We are in a whole new world of information now.
I hope this helps.:)
Playing the game of bibliographic styles
I used 'Book' as the Type in Zotero. I entered BibleWorks v.7 in the URL field. I did not include the < and > sybmols, as Zotero will add those when exporting in MLA format. If you are adding the < and > symbols, perhaps that is why you have the extra text.
Bibliographic styles are funny creatures. The overriding factor in deciding what style to use (or even what elements to include within the style) is solely at the whims of the professor grading the paper or the editor proofing the article/book.

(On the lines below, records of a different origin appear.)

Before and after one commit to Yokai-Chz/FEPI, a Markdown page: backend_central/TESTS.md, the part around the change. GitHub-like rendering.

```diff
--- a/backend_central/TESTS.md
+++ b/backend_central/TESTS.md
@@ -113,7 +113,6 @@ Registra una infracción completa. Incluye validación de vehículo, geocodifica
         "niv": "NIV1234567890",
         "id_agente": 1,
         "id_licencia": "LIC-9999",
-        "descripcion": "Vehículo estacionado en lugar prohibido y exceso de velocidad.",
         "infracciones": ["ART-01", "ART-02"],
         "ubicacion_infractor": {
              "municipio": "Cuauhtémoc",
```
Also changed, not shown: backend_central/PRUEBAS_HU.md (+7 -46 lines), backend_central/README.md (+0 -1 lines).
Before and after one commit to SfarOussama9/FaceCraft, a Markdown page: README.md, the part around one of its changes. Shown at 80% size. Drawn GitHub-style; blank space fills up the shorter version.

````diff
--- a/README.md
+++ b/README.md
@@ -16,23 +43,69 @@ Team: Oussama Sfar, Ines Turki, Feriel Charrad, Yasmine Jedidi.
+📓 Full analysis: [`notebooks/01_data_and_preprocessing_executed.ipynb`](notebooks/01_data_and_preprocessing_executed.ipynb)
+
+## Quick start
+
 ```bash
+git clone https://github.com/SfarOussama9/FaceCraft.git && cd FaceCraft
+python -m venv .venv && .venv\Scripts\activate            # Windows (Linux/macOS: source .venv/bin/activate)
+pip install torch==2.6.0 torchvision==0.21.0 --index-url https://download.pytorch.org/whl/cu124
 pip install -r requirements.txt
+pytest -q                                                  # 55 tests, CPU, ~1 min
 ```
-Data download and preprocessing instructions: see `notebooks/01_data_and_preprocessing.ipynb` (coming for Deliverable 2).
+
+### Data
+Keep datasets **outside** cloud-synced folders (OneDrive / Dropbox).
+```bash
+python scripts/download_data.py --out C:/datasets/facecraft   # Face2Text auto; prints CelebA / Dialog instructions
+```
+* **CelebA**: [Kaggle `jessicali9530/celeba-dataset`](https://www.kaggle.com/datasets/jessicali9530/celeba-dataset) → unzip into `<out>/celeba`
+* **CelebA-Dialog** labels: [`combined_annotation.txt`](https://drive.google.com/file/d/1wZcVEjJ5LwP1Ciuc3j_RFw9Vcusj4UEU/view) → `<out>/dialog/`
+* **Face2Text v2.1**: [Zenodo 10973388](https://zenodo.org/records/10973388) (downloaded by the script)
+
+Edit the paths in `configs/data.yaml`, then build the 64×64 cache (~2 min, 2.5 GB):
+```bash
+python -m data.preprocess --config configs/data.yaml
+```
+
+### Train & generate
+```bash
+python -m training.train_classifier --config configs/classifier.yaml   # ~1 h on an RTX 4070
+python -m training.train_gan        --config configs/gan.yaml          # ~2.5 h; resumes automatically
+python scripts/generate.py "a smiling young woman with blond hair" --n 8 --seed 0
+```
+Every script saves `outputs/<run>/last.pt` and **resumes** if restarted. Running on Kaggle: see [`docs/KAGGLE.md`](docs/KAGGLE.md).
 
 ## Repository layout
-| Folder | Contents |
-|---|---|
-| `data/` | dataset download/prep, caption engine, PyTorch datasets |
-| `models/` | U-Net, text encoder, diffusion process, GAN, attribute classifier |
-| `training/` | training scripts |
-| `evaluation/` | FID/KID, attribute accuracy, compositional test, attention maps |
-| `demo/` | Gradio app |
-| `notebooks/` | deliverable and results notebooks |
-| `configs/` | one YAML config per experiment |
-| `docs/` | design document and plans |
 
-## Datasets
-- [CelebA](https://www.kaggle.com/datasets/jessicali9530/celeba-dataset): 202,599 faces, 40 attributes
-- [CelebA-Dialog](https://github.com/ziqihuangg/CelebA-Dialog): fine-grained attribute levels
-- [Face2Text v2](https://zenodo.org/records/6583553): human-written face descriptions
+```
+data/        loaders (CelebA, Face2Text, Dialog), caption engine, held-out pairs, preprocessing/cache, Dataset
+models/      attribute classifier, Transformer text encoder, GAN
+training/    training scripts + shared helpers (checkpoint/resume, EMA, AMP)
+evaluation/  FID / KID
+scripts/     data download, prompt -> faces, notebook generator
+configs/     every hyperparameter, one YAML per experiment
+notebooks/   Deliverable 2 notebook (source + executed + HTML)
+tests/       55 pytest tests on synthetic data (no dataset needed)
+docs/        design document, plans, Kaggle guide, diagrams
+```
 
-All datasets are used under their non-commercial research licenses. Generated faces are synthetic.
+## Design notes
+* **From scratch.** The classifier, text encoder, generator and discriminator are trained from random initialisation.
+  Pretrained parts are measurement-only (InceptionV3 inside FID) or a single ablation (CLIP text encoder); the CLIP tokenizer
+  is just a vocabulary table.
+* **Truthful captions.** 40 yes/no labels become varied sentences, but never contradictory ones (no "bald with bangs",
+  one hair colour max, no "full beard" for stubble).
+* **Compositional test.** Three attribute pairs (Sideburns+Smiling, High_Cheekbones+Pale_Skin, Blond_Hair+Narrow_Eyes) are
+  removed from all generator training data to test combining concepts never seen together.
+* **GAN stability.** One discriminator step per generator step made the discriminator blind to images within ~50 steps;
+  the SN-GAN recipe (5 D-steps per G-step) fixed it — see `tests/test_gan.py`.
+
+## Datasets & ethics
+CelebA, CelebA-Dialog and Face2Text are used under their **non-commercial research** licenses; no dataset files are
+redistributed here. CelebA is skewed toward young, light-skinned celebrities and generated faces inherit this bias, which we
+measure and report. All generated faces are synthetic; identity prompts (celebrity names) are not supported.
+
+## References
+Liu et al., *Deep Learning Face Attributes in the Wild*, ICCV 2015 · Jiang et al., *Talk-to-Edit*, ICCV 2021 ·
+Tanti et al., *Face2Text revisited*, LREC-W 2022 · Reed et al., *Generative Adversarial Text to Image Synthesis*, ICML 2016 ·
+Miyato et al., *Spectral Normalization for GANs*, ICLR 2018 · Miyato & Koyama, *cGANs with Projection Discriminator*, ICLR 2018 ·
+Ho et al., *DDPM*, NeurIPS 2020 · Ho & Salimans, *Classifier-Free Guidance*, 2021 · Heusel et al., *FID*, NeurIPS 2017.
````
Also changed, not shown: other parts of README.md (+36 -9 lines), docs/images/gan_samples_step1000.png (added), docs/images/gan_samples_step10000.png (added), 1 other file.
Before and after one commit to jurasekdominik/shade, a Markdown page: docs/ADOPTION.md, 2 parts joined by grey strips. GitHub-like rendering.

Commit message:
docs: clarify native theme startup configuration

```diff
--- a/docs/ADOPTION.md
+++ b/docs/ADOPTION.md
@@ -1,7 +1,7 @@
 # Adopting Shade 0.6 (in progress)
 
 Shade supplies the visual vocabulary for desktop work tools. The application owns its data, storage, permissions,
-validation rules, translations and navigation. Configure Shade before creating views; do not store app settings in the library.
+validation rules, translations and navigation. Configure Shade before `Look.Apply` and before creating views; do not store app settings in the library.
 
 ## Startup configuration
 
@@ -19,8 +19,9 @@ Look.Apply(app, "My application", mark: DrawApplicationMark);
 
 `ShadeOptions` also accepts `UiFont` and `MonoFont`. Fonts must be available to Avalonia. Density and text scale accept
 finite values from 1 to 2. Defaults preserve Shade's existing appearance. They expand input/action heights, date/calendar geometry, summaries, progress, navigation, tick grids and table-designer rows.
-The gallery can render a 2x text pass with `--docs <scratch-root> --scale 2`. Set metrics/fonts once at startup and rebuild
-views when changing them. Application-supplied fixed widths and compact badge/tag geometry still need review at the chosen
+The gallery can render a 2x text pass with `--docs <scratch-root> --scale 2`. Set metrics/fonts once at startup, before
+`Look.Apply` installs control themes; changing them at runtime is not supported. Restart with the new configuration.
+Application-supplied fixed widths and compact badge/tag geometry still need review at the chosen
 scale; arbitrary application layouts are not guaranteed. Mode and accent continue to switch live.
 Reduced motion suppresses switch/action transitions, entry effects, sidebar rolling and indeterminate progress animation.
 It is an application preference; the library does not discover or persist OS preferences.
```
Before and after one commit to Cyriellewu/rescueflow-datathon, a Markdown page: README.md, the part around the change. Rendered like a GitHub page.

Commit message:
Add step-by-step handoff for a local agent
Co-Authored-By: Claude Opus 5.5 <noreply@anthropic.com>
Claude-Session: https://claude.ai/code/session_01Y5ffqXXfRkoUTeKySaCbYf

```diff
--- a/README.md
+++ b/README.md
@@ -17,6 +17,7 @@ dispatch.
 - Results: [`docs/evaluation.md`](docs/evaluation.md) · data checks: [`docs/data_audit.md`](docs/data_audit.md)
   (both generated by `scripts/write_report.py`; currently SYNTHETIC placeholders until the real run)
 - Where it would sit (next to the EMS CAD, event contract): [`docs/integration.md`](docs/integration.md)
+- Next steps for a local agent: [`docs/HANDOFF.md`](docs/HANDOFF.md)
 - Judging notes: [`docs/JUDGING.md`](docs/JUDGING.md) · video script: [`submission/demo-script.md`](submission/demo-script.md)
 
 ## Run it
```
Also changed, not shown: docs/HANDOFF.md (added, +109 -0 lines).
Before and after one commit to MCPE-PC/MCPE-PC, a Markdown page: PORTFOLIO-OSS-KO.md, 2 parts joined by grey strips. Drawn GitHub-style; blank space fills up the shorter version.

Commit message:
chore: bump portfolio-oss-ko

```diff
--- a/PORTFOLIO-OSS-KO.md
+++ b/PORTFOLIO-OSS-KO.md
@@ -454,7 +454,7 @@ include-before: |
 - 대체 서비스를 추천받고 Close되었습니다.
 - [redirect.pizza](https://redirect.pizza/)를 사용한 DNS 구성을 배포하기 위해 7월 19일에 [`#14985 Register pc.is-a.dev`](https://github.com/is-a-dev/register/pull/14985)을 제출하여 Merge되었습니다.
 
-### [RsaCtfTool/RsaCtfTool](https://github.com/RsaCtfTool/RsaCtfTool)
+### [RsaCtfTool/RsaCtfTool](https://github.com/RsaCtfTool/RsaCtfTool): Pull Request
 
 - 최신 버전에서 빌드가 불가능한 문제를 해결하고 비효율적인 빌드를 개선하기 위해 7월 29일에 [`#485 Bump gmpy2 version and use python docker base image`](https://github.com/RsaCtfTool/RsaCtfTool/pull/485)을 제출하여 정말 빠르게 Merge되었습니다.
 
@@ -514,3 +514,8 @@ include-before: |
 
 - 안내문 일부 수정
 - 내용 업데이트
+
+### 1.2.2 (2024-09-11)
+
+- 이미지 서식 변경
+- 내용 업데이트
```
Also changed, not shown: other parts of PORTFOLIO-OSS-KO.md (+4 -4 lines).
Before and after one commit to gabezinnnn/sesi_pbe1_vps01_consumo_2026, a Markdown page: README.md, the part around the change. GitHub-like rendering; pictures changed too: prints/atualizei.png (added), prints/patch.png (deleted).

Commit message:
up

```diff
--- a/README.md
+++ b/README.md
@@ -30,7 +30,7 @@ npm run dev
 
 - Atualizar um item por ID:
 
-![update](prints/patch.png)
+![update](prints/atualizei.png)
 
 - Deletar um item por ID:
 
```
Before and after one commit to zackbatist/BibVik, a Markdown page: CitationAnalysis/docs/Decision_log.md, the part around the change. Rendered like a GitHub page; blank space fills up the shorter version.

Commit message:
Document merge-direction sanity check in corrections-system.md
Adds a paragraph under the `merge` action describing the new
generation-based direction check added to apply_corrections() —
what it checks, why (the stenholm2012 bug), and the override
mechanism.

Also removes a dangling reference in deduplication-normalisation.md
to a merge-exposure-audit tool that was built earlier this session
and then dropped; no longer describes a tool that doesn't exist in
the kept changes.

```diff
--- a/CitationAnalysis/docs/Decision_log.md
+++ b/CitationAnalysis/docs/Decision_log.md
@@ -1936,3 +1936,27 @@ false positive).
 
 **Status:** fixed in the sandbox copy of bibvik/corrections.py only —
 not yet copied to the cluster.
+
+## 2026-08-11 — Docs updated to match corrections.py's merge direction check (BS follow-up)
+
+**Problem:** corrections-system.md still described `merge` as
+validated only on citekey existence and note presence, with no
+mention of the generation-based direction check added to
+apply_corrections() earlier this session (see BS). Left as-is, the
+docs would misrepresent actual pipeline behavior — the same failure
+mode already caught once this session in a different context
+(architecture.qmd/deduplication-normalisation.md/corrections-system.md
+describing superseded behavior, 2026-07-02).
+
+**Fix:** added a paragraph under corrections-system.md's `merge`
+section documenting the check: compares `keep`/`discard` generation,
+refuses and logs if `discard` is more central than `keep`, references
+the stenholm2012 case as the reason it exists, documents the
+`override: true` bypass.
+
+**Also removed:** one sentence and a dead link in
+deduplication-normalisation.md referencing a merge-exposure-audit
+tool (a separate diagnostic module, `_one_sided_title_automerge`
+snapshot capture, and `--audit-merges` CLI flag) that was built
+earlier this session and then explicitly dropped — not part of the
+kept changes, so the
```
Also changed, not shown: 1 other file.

I have seen professors disagree over how a title should be cited, and both were using the same standard.
I had some frustrating experiences when in a school that used a modified Turabian format. At times Turabian wasn't clear. According to Turabian, the Chicago Manual of Style is the final authority, and the Chicago Manual was clear (and should have been followed, according to Turabian), but the professor didn't know the Chicago standard. So, even though Chicago was clear, we were instructed to follow the professor's preferrance.
The goal is to find out what is acceptable to the professor/editor, and then use that format. You probably won't win an argument with your professor/editor, and it is best that you don't try to do so. Sometimes a professor will allow you to depart from the standard if you are absolutely consistent in your styles.
Hope this helps.